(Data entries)
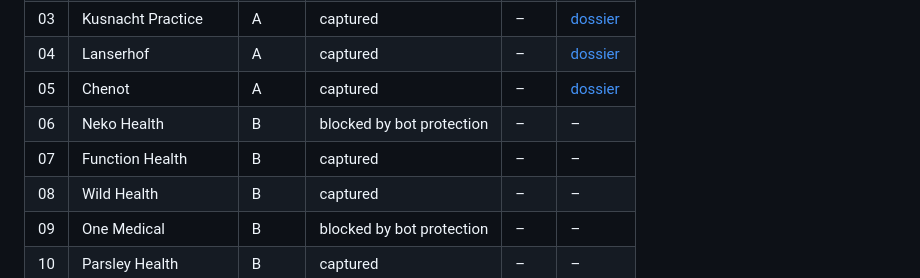
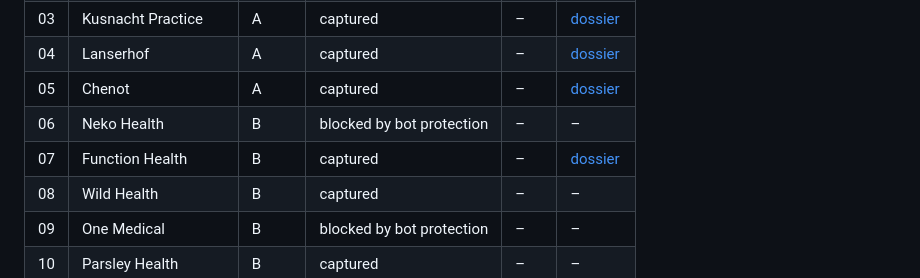
Before and after one commit to HendriVi/betterhealth-website, a Markdown page: research/README.md, the part around the change. Drawn GitHub-style.

Commit message:
Add Function Health dossier
Co-Authored-By: Claude Sonnet 5.5 <noreply@anthropic.com>
Claude-Session: https://claude.ai/code/session_01QyMtVTyJ1uRENwvziPXbWU

```diff
--- a/research/README.md
+++ b/research/README.md
@@ -55,7 +55,7 @@ research/
 | 04 | Lanserhof | A | captured | – | [dossier](dossiers/04-lanserhof.md) |
 | 05 | Chenot | A | captured | – | [dossier](dossiers/05-chenot.md) |
 | 06 | Neko Health | B | blocked by bot protection | – | – |
-| 07 | Function Health | B | captured | – | – |
+| 07 | Function Health | B | captured | – | [dossier](dossiers/07-function-health.md) |
 | 08 | Wild Health | B | captured | – | – |
 | 09 | One Medical | B | blocked by bot protection | – | – |
 | 10 | Parsley Health | B | captured | – | – |
```
Also changed, not shown: research/dossiers/07-function-health.md (added, +138 -0 lines).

● **Activity**: Among the lines above, count those that hold the word "captured" and give only the count.

● **Solution**: 6